╭──

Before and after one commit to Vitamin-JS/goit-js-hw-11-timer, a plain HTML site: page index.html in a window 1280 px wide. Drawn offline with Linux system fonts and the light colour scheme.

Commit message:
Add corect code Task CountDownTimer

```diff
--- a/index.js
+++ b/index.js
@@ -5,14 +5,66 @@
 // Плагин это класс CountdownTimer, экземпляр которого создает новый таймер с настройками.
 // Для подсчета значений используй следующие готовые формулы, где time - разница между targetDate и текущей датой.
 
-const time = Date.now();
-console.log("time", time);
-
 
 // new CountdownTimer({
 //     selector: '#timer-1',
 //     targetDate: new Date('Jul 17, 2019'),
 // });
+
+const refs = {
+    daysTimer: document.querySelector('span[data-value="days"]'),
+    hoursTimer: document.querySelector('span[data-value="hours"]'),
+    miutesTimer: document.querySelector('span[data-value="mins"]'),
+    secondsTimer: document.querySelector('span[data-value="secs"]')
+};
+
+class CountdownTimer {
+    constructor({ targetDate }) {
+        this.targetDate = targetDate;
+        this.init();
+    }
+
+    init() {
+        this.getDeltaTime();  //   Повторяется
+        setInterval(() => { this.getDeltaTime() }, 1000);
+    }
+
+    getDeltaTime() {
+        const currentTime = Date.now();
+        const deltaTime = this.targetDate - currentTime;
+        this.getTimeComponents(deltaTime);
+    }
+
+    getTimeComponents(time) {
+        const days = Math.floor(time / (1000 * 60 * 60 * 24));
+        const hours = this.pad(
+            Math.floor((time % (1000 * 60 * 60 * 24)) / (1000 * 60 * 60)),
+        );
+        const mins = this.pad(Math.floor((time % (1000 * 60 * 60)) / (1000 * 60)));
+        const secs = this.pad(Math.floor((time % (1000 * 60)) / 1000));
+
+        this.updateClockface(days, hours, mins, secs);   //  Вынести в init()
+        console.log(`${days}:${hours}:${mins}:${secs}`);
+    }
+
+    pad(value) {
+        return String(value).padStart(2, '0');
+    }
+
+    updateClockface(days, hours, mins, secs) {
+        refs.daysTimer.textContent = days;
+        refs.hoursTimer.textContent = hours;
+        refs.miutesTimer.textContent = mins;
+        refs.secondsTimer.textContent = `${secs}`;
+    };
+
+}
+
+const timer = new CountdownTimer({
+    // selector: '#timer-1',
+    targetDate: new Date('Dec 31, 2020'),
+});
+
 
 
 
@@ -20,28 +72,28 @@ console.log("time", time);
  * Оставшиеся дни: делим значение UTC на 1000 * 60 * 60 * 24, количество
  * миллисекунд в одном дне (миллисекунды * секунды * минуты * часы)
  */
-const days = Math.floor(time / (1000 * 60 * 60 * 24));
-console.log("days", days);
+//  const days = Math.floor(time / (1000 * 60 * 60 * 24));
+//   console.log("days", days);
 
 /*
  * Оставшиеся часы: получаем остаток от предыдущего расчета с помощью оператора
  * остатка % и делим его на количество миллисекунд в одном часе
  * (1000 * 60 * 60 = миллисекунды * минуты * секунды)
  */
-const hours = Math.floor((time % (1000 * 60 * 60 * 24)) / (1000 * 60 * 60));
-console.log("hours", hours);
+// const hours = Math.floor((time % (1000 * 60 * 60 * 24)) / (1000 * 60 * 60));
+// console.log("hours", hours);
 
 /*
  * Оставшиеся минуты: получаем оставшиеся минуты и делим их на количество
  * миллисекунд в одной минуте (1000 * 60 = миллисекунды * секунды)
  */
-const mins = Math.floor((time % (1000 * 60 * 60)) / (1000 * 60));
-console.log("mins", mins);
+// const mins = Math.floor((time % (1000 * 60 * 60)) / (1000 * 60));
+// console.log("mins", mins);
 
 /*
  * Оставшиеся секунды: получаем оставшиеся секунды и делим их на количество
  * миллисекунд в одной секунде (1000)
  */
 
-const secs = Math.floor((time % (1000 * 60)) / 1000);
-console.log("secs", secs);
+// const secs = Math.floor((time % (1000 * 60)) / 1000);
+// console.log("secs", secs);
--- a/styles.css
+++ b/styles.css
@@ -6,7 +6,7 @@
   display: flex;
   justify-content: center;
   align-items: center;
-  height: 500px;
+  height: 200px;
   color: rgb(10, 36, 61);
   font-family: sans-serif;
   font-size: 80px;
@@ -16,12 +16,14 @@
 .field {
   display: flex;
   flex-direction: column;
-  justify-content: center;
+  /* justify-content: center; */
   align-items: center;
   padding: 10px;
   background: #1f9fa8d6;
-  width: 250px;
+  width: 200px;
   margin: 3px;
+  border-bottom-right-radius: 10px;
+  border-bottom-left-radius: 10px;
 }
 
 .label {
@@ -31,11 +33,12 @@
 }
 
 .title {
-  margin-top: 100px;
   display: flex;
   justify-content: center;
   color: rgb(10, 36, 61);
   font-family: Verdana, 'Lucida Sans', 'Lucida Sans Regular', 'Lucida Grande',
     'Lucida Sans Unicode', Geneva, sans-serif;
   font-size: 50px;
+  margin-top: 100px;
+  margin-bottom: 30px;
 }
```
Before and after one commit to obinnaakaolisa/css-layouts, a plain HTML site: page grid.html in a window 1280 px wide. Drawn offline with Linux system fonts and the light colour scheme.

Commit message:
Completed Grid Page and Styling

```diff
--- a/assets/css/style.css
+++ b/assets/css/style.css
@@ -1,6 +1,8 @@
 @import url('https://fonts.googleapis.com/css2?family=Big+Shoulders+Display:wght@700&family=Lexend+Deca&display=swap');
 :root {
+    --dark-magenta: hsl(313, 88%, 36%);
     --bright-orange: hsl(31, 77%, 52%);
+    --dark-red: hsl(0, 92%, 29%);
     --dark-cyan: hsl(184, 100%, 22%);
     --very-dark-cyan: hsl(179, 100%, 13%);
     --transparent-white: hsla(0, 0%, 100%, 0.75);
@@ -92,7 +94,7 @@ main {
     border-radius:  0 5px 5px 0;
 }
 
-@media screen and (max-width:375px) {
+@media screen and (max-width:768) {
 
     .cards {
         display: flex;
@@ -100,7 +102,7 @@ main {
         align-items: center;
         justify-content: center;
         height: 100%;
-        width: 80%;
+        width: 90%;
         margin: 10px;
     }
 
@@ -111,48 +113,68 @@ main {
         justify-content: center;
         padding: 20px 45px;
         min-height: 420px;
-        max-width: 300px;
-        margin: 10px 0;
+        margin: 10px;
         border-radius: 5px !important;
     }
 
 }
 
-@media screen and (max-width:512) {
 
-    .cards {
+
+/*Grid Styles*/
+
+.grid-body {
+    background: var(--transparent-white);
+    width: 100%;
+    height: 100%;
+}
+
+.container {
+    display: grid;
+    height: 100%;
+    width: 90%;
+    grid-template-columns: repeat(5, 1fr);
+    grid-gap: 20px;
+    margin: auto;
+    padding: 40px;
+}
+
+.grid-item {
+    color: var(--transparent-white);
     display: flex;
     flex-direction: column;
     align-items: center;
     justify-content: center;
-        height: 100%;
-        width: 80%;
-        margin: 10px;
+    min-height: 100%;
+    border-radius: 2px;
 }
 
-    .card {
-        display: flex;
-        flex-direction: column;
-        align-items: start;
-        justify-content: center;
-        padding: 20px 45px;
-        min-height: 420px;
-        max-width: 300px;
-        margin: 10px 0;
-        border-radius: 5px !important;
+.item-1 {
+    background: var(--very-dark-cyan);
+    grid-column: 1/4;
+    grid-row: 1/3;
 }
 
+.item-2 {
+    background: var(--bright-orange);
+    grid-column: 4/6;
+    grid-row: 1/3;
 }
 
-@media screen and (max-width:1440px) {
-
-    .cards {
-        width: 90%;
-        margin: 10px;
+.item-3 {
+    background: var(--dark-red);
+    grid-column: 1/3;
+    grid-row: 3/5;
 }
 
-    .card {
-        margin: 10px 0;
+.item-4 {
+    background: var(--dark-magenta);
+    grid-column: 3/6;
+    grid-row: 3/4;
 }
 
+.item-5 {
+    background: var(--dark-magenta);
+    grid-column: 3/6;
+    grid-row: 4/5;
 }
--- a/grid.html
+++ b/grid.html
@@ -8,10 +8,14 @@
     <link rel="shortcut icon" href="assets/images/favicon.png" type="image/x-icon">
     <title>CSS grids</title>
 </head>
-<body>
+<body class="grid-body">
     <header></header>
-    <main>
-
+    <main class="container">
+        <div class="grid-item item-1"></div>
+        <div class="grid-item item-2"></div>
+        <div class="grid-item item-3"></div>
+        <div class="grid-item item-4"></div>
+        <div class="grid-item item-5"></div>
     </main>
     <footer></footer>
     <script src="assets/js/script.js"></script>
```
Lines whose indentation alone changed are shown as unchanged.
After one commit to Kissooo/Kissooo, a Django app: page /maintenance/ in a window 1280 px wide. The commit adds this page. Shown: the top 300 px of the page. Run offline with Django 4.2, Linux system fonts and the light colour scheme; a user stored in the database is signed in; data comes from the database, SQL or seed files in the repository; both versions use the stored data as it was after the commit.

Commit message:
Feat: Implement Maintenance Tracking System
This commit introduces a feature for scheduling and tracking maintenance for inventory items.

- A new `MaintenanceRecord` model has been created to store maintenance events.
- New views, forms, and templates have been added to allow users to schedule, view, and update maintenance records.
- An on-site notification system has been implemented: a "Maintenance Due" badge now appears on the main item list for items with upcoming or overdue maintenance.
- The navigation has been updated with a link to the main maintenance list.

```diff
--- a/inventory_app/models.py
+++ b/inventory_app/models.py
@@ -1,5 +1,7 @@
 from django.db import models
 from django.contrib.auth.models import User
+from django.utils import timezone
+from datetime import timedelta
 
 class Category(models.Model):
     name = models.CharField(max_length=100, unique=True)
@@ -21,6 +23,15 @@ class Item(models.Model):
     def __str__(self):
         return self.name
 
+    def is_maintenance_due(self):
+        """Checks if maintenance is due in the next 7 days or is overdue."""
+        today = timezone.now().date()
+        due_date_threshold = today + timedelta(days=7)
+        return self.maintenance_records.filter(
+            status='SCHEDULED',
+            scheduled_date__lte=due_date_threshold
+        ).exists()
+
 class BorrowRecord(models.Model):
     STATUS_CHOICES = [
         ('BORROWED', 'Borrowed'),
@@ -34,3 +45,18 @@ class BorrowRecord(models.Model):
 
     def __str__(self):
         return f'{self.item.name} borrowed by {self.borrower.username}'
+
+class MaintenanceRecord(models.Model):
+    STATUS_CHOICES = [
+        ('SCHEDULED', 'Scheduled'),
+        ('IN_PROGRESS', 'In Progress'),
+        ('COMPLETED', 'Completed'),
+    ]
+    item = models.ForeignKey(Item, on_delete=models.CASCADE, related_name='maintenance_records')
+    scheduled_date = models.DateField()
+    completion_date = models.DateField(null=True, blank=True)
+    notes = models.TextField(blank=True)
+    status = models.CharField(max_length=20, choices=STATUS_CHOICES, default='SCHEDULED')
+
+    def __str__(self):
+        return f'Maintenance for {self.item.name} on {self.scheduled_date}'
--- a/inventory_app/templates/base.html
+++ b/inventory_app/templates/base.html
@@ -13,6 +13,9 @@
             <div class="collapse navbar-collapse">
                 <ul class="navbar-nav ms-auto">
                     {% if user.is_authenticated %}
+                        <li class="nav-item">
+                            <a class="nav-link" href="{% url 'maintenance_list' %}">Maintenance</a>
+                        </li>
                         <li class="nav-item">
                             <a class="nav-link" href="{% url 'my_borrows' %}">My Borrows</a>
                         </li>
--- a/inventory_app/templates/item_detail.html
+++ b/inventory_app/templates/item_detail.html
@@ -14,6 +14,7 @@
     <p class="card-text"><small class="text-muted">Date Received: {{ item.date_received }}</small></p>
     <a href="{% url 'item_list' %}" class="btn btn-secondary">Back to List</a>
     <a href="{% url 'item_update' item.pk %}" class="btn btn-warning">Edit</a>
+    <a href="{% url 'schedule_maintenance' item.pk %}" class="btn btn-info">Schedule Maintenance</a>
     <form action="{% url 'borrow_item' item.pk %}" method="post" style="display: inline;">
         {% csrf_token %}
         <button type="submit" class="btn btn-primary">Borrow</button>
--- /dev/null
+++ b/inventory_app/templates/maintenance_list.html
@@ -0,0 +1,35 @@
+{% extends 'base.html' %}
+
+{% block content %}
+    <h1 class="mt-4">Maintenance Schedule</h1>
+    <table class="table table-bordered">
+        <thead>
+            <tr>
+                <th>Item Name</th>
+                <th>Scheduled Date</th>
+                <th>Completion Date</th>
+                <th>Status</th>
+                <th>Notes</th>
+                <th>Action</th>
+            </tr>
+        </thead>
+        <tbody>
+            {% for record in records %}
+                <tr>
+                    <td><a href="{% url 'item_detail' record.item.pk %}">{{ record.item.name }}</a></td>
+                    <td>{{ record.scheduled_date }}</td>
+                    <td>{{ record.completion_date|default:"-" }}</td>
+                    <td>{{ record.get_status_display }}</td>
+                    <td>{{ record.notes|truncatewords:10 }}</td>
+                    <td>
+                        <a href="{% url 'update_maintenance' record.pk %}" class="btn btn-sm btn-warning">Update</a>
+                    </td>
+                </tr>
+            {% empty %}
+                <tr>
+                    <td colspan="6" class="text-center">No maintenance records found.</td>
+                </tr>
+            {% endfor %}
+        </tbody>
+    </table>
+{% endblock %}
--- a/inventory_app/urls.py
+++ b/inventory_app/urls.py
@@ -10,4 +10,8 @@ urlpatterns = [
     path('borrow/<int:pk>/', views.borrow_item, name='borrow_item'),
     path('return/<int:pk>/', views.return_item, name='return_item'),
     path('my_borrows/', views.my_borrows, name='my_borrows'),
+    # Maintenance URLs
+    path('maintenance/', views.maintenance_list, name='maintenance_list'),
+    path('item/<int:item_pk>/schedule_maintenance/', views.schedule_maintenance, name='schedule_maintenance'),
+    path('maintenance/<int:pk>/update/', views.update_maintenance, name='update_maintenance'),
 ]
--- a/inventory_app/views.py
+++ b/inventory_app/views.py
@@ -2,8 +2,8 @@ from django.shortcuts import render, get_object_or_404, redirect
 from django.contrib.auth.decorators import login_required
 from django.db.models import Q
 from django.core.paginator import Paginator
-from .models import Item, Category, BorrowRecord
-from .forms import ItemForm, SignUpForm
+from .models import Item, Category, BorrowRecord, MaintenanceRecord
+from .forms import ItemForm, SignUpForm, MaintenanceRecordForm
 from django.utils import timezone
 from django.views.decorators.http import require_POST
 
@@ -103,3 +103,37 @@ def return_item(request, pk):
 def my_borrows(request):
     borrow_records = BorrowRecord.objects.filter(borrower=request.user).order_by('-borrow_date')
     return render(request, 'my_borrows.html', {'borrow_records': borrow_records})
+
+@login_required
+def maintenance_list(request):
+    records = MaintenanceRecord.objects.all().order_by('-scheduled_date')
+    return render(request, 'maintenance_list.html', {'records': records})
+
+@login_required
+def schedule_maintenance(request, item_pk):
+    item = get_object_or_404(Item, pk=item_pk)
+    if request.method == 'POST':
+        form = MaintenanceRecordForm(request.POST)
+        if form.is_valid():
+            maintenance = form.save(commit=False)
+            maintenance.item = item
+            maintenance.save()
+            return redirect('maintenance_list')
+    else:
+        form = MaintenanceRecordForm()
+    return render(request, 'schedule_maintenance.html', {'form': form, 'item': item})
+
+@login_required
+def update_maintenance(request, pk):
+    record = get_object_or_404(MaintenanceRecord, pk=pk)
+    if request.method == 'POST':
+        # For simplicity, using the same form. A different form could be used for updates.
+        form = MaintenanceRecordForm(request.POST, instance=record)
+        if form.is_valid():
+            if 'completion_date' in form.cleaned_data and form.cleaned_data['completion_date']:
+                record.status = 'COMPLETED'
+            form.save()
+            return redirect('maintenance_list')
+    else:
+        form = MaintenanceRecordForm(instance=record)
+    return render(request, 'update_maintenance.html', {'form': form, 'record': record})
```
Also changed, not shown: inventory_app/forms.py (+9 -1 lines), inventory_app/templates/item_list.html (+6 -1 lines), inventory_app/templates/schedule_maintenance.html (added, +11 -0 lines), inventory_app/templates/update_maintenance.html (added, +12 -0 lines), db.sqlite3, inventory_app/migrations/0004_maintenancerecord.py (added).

╰──

> **Task brief**
Select all lines in the listing that include the word "height".

> **Solution to this task**
-  height: 500px;
+  height: 200px;
         height: 100%;
         min-height: 420px;
+    height: 100%;
+    height: 100%;
-        height: 100%;
+    min-height: 100%;
-        min-height: 420px;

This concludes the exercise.